.comment-link {margin-left:.6em;}

Unpopular Ideas

Ramblings and Digressions from out of left field, and beyond....

Location: Piedmont of Virginia, United States

All human history, and just about everything else as well, consists of a never-ending struggle against ignorance.

Tuesday, September 09, 2008

Using the Banker Code Book - Pt 1

It didn't take long for the arrival of my first shot at using the code book/map that would shed light on the finaglings of the Money Changers, i.e. the Central Bankers of the world. It had fallen into my hands just a few days ago, in the guise of an article by Andrew Hitchcock. I am interested in what should be a leading issue in these final days of the Presidential elections but instead has been buried under the onslaught of utter trivia heaped on the whole effort by the Republican choice for Vice-Prez, and that is, what's shaping up between the U.S. and the one country that still has the ability to wipe the U.S. off the map, despite the never questioned orthodoxy about that country's supposed loss of the so-called "Cold War."

When I suggested in my earlier post that Hitchcock's article could serve as a sort of secret map showing what the Money-Changers are up to, and thereby disclosing what is likely to happen with the truly Big Issues of the world, I knew that that would be contingent first on being able to identify the main characters in the act, and two, on being able to understand what they were saying and what was being said about them. Of course there is also a third proviso, and that is being able to figure out what they can do and the effects it can have on our abilities to keep the burgers and the French fries coming.

Yesterday the Reuters business section carried several articles about the Russian central bank and specifically some of that country's finance officers. They don't seem to be worried about a thing, save for eventually having to follow the officials they replaced by spending time of their own in jail on routine charges of malfeasance in office.

(In Russia, which historically has had so many different kinds of prisons to choose from, to the point that that entire vast area that essentially defines it, Siberia, has long been used as a gigantic gulag, time in prison seems to hold no more of a stigma than does the process of learning to talk. So, if J. McCain were to use his vaunted "foreign policy experience" to go over there and open negotiations by brightly saying something that elicits so much instant sympathy in the U.S., such as, "You know, I was a POW for five years," the Russians would merely give him a cold, blank stare that would clearly say, So? What else is new, fool?)
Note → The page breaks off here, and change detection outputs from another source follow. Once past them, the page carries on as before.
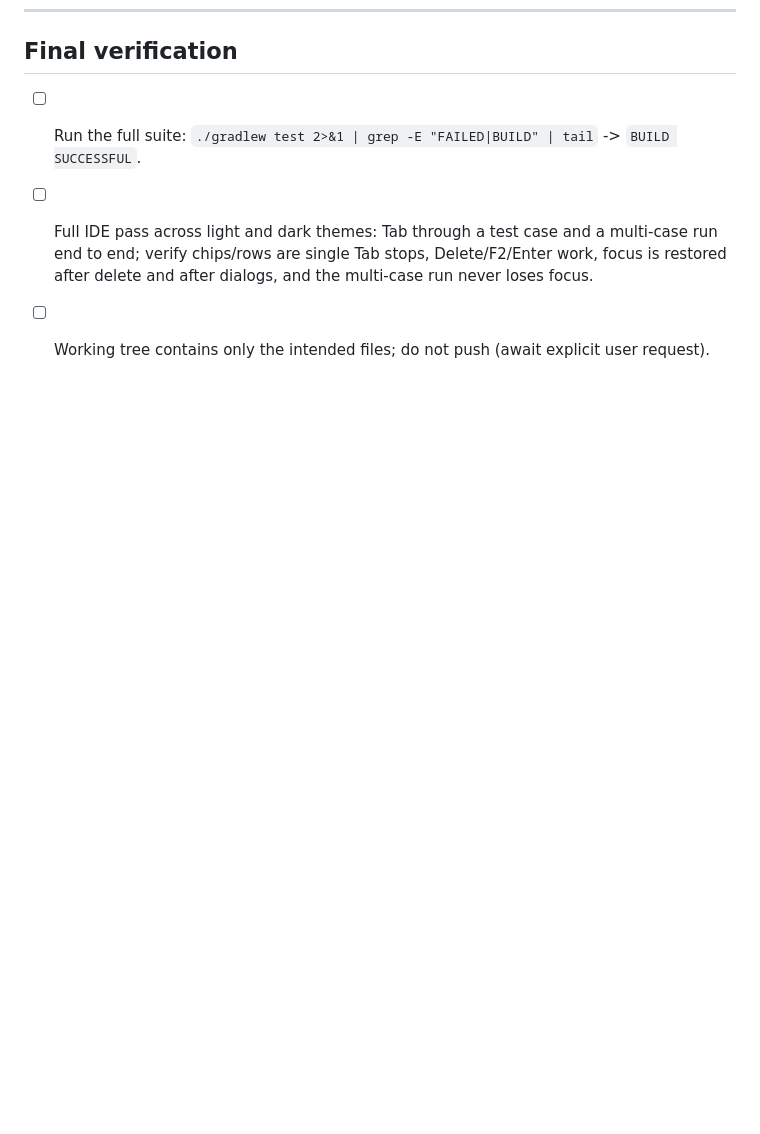
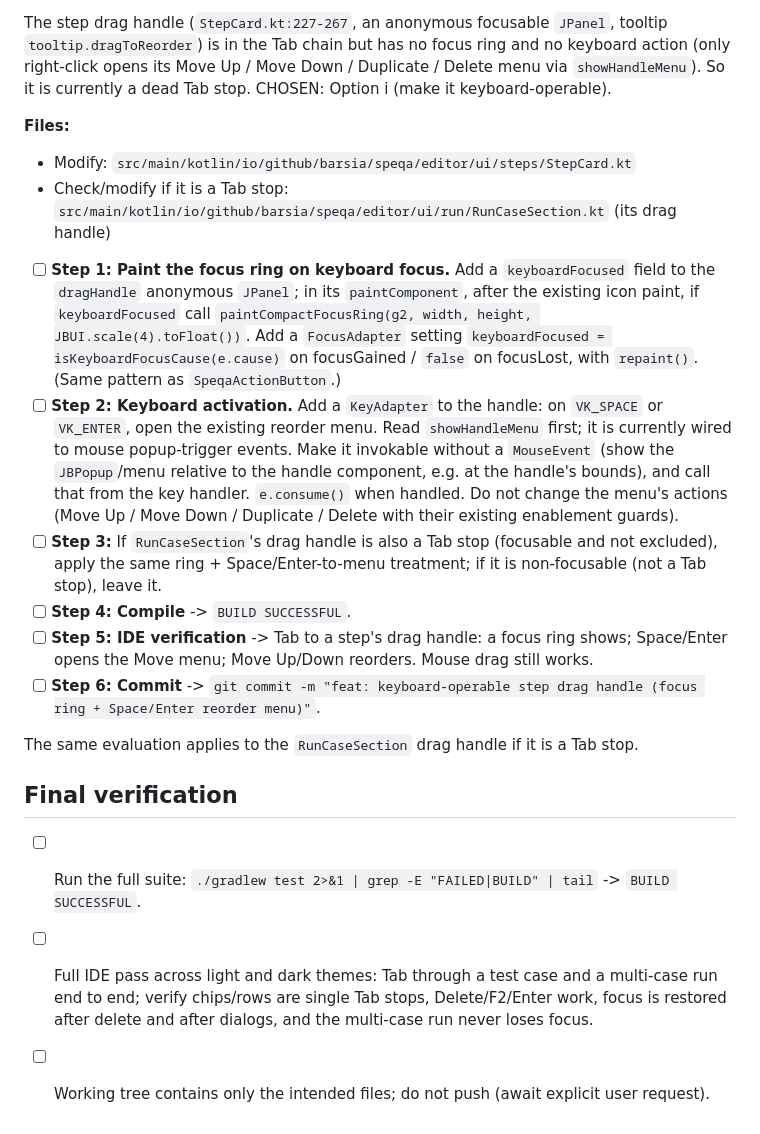
Before and after one commit to barsia/speqa, a Markdown page: docs/plans/2026-06-27-keyboard-navigation.md, the part around one of its changes. Rendered like a GitHub page; blank space fills up the shorter version.

```diff
--- a/docs/plans/2026-06-27-keyboard-navigation.md
+++ b/docs/plans/2026-06-27-keyboard-navigation.md
@@ -457,3 +510,18 @@ git commit -m "docs: clarify chip/row glyphs are excluded from Tab by being non-
+The step drag handle (`StepCard.kt:227-267`, an anonymous focusable `JPanel`, tooltip `tooltip.dragToReorder`) is in the Tab chain but has no focus ring and no keyboard action (only right-click opens its Move Up / Move Down / Duplicate / Delete menu via `showHandleMenu`). So it is currently a dead Tab stop. CHOSEN: Option i (make it keyboard-operable).
+
+**Files:**
+- Modify: `src/main/kotlin/io/github/barsia/speqa/editor/ui/steps/StepCard.kt`
+- Check/modify if it is a Tab stop: `src/main/kotlin/io/github/barsia/speqa/editor/ui/run/RunCaseSection.kt` (its drag handle)
+
+- [ ] **Step 1: Paint the focus ring on keyboard focus.** Add a `keyboardFocused` field to the `dragHandle` anonymous `JPanel`; in its `paintComponent`, after the existing icon paint, if `keyboardFocused` call `paintCompactFocusRing(g2, width, height, JBUI.scale(4).toFloat())`. Add a `FocusAdapter` setting `keyboardFocused = isKeyboardFocusCause(e.cause)` on focusGained / `false` on focusLost, with `repaint()`. (Same pattern as `SpeqaActionButton`.)
+- [ ] **Step 2: Keyboard activation.** Add a `KeyAdapter` to the handle: on `VK_SPACE` or `VK_ENTER`, open the existing reorder menu. Read `showHandleMenu` first; it is currently wired to mouse popup-trigger events. Make it invokable without a `MouseEvent` (show the `JBPopup`/menu relative to the handle component, e.g. at the handle's bounds), and call that from the key handler. `e.consume()` when handled. Do not change the menu's actions (Move Up / Move Down / Duplicate / Delete with their existing enablement guards).
+- [ ] **Step 3:** If `RunCaseSection`'s drag handle is also a Tab stop (focusable and not excluded), apply the same ring + Space/Enter-to-menu treatment; if it is non-focusable (not a Tab stop), leave it.
+- [ ] **Step 4: Compile** -> `BUILD SUCCESSFUL`.
+- [ ] **Step 5: IDE verification** -> Tab to a step's drag handle: a focus ring shows; Space/Enter opens the Move menu; Move Up/Down reorders. Mouse drag still works.
+- [ ] **Step 6: Commit** -> `git commit -m "feat: keyboard-operable step drag handle (focus ring + Space/Enter reorder menu)"`.
+
+The same evaluation applies to the `RunCaseSection` drag handle if it is a Tab stop.
+
 ## Final verification
 
 - [ ] Run the full suite: `./gradlew test 2>&1 | grep -E "FAILED|BUILD" | tail` -> `BUILD SUCCESSFUL`.
```
Also changed, not shown: other parts of docs/plans/2026-06-27-keyboard-navigation.md (+53 -0 lines).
It seems that Russia is holding some of that real estate paper that has gotten U.S. finances in such a bind, and they are thinking of being a little less enthusiastic about collecting any more of it. And meanwhile they're not worried either about their stock market having fallen some because of foreign investors being hustled by Western politicians into pulling out of the Russian sector. It seems that the Russians admit to having a reserve of at least 600 billion in gold, outside of a lot more that remains to be pulled out of the ground -- more than enough to cover a piddly 10 or 20 billion dollar loss on the stock market.

And meanwhile one Russian deputy finance manager, a central banker, said that the West was too involved with the credit crunch and bank failures to think about punishing Russia for the Georgia thing.

So there you have it. A Money-Changer has said it. There will be no shooting between the U.S. and Russia any time soon, and, among other things, that means that in his recent trip to Georgia and other nearby places, D. Cheney was acting only in his capacity as being himself a servant of the Money Changers, and this time he was playing one of the roles he does best -- that of a vicious dog running up and down behind the fence while snarling and snapping and barking as loudly as possible.

And since Russia is in line to become Iran's biggest asset, especially with regard to an anti-aircraft system that can track 100 enemy planes at one time and shoot them down from 75 miles away, this is sure to make the Bushies and the Olmerts say, "Whoa! Let's take another look at this."

Well, one of the staples of TV crime dramas for a long time has been, "...Follow the money!" And though no one could be worse equipped, I am making a feeble effort to do just that. It will help, however, if the news reports always use the term "central bank," as Reuters did in this case.


Anonymous Rosalba said...

Well said.

12:10 PM  

Post a Comment

<< Home